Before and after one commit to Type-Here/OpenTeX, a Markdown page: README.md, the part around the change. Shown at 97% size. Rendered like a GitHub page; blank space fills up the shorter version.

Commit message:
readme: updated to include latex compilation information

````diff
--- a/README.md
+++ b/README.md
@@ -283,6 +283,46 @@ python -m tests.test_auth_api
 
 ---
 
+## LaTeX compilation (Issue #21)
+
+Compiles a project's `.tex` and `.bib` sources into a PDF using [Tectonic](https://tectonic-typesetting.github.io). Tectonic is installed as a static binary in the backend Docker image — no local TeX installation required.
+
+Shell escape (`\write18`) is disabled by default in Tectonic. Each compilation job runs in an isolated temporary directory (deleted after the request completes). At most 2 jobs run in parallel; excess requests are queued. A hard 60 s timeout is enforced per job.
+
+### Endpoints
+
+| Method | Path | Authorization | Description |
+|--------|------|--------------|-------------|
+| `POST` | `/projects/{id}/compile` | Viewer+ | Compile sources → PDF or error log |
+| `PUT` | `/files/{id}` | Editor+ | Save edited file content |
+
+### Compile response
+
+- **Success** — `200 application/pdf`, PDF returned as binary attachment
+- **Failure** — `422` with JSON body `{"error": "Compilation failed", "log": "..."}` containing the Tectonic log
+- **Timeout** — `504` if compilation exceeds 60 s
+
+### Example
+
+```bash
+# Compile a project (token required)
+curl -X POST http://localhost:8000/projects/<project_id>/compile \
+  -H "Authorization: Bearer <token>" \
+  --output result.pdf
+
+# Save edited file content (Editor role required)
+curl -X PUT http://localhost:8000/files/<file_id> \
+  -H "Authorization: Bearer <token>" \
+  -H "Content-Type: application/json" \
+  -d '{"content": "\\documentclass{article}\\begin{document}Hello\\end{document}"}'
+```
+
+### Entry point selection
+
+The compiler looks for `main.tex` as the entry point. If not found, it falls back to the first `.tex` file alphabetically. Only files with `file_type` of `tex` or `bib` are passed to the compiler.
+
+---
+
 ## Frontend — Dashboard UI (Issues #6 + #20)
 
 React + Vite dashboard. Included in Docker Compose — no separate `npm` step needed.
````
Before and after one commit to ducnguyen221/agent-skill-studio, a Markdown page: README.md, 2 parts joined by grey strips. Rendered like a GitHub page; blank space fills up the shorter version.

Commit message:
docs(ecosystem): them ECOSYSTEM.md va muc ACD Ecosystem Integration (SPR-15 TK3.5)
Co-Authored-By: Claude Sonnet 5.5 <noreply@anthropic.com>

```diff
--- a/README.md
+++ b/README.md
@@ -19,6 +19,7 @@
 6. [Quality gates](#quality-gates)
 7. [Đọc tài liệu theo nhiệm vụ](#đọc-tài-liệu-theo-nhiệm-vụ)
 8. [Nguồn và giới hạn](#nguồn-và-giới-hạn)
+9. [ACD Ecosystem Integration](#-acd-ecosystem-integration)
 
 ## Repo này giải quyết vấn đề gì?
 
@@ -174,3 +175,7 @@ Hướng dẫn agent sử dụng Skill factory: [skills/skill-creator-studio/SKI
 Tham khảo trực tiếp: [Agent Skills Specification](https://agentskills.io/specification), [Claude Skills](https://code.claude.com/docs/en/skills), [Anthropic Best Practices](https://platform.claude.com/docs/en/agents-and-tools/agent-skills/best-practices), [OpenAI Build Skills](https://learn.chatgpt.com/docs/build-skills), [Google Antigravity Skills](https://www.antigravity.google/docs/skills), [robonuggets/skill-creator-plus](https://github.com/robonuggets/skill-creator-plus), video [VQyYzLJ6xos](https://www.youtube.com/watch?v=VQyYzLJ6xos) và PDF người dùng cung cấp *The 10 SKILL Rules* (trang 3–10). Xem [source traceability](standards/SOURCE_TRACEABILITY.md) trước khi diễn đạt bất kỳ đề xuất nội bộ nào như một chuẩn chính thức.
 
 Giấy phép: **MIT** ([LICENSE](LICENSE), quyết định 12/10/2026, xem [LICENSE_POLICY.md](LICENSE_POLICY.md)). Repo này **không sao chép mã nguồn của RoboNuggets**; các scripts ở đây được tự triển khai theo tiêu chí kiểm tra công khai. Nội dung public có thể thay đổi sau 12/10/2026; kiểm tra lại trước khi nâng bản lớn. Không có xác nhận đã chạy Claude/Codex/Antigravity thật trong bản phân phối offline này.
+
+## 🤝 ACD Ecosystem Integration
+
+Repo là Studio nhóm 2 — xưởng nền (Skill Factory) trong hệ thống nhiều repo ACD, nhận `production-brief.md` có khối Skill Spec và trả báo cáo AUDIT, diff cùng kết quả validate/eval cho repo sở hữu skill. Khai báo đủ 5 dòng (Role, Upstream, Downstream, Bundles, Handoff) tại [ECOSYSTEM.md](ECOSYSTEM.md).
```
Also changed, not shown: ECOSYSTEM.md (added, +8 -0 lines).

_ACTION ITEM_. Where a line above holds the word "POST", copy it.

_REPLY_.
+| `POST` | `/projects/{id}/compile` | Viewer+ | Compile sources → PDF or error log |
+curl -X POST http://localhost:8000/projects/<project_id>/compile \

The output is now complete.